In the data below, how many lines contain the string "README"? Give only the figure.

=== Records to process ===

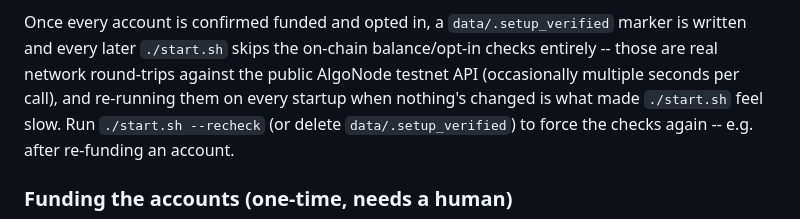
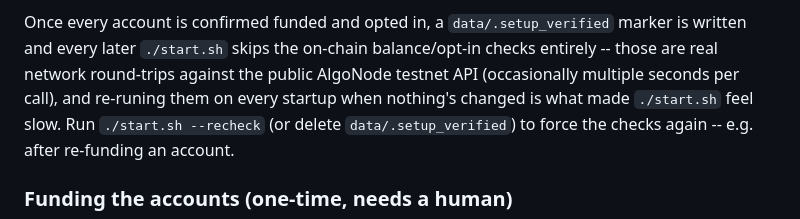
Before and after one commit to Jitheswar/agent-spend-policy-engine, a Markdown page: README.md, the part around the change. GitHub-like rendering.

```diff
--- a/README.md
+++ b/README.md
@@ -89,7 +89,7 @@ Once every account is confirmed funded and opted in, a `data/.setup_verified`
 marker is written and every later `./start.sh` skips the on-chain
 balance/opt-in checks entirely -- those are real network round-trips
 against the public AlgoNode testnet API (occasionally multiple seconds per
-call), and re-running them on every startup when nothing's changed is what
+call), and re-runing them on every startup when nothing's changed is what
 made `./start.sh` feel slow. Run `./start.sh --recheck` (or delete
 `data/.setup_verified`) to force the checks again -- e.g. after re-funding
 an account.
```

===

> [Exercise answer]
3